This project had been in the works long before Anne received a People’s Liberty project grant. She had already collected over 350 photos from seven repositories which helped her hit the ground running on Launch Day. While Anne worked with her graphic designer to create an eye-catching brand, a team of volunteers set to the streets to determine which photographs would be on display. The photographs had to feature at least one feature that was currently standing and recognizable and have a compelling element such as people, cars, or store-fronts.
As with any project, Anne had to overcome some setbacks. Due to Cincinnati permit laws, she was unable to use the aluminum signs she originally planned on and had to find an alternative material that was durable yet also met city requirements.
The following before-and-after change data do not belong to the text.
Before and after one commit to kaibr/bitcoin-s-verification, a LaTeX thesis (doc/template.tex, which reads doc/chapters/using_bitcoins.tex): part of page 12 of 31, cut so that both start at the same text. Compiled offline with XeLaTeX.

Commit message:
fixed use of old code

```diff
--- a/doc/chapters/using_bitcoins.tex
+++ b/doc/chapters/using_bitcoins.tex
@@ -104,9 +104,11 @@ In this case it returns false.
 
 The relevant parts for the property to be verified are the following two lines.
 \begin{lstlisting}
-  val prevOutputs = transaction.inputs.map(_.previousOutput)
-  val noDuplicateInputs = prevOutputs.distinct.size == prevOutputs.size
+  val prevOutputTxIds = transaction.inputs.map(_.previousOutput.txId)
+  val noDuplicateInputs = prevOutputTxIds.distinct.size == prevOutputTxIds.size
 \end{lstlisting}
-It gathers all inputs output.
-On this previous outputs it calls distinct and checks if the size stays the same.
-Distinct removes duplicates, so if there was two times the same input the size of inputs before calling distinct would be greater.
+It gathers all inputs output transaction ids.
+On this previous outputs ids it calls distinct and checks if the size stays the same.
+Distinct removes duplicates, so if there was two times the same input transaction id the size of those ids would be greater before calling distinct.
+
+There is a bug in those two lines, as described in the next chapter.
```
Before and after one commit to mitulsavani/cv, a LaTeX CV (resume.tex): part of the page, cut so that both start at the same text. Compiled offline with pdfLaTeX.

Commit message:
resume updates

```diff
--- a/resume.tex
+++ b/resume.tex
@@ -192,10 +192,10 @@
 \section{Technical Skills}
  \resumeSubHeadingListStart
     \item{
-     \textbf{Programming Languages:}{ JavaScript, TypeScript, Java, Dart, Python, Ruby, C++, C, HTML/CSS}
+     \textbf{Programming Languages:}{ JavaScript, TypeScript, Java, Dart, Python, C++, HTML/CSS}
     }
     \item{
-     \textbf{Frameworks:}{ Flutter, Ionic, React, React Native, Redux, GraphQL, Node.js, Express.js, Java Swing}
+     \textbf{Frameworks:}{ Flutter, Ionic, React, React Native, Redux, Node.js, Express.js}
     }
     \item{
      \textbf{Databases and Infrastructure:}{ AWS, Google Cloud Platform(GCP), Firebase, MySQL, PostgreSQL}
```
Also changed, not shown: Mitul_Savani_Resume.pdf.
Despite the unexpected hurdles, Anne met her revised goal of having all the photos hung before Thanksgiving.
One thing Anne would like to change about Look Here! is the fact that there are very few photos representing modern history,1960’s and on. Despite her best efforts, she was unable to find more than a few publicly accessible photos dating after the 1950’s. People rarely think of the present as interesting, causing limited representation of the modern period. If you have interesting photos of Over-the-Rhine in recent years, Anne encourages you to donate them to public photographic repositories like Cincinnati Museum Center or the Public Library.